Three Mali Islamists killed in Timbuktu ‘clean-up’ raid
At least three Islamists were killed in Timbuktu on Monday during a sweep by French and Malian soldiers after a deadly weekend battle in the fabled Saharan city, a military source said.
“During our clean-up operation, the Mali and French armies destroyed a public building in the centre of town where the terrorists were hiding. We have found the bodies of three terrorists,” the Malian military source told reporters.
Some gunfire was heard in the city on Monday but residents slowly emerged after having barricaded themselves in during fighting on Sunday.
Islamic militants -- who had controlled Timbuktu along with other key northern Mali cities for nearly 10 months until being driven out in January – used the confusion created by a suicide bomber late on Saturday to infiltrate the city.
Having slipped into the ancient caravan town, the extremists engaged French and Malian troops in a day-long battle on Sunday that left four rebels, a soldier and a civilian dead.
“For the moment it’s calm in Timbuktu. We have the situation under control,” a Malian officer had said earlier on Monday.

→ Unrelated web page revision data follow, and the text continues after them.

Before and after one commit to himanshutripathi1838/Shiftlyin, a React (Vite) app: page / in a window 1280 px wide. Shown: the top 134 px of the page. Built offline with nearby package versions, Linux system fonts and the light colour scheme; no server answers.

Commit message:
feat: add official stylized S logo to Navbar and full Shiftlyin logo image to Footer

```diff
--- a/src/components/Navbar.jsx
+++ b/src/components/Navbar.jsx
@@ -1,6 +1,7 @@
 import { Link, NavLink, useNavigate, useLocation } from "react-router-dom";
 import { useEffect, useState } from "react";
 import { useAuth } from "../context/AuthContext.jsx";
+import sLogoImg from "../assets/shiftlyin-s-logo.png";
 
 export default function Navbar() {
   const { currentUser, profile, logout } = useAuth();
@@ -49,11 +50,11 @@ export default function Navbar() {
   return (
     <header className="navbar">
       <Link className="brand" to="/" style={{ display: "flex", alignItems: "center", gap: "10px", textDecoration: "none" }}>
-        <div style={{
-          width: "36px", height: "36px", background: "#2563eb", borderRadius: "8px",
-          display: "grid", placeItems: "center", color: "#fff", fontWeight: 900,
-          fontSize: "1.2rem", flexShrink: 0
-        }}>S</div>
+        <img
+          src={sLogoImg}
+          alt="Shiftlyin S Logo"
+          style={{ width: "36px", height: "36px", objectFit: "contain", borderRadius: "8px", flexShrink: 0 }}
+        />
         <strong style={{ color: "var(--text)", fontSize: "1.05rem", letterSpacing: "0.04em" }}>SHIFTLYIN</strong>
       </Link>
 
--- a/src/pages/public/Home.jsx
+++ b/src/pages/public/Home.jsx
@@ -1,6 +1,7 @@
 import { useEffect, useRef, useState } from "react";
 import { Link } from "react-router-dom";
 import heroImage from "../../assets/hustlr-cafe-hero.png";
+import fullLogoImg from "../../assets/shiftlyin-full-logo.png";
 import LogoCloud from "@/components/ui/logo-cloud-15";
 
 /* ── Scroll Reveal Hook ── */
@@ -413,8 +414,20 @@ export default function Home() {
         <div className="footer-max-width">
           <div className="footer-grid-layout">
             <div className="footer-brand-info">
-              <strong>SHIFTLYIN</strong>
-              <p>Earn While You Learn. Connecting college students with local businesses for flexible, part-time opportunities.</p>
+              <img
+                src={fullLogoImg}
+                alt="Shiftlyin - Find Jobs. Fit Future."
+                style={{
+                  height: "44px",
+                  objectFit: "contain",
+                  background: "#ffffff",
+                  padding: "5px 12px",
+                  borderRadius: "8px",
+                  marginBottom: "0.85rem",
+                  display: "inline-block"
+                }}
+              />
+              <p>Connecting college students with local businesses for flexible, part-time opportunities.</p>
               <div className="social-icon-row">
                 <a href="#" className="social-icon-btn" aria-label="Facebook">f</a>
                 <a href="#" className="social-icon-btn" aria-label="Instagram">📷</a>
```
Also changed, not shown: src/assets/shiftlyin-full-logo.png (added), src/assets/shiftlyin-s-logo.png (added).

“Our team on the ground is sweeping the city and checking whether any jihadists are still active or not.”
The Islamists began their assault with a suicide bombing at an army checkpoint on the edge of Timbuktu that wounded a Malian soldier.
Militants then sneaked into the city and opened fire on two sides of the city centre, targeting a Malian military base and a hotel serving as a temporary residence for the governor.
France sent in a unit of around 50 soldiers to help the Malian army and dispatched fighter jets to back them up.
A French soldier was wounded, the military said in Paris. Four Malian soldiers were also wounded, officials there said.
An army source said a Nigerian civilian who had been taken hostage also died during a shoot-out between Malian troops and his captor – an Islamist rebel seen wearing a bomb-belt who had holed up in a house in the north of the city.
It was unclear whether the pair had been killed in the firefight or the hostage-taker had detonated his belt.
Mali has been the target of a series of attacks claimed by Islamist insurgents since France launched a military operation in January against al-Qaeda-linked groups occupying the north of the country.
The French-led operation has forced the extremists from the cities they seized in the chaotic aftermath of a military coup that overthrew Mali’s government in March last year.
But French and African forces have faced continuing suicide blasts and guerrilla attacks in reclaimed territory.
On March 21, a suicide bomber blew up a car near the Timbuktu airport at the start of an overnight assault on the city.
One Malian soldier died in the blast. Around 10 Islamist fighters were killed in the ensuing fighting with French and Malian forces.
That assault was claimed by the Movement for Oneness and Jihad in West Africa (MUJAO), one of three Islamist groups that had seized the north.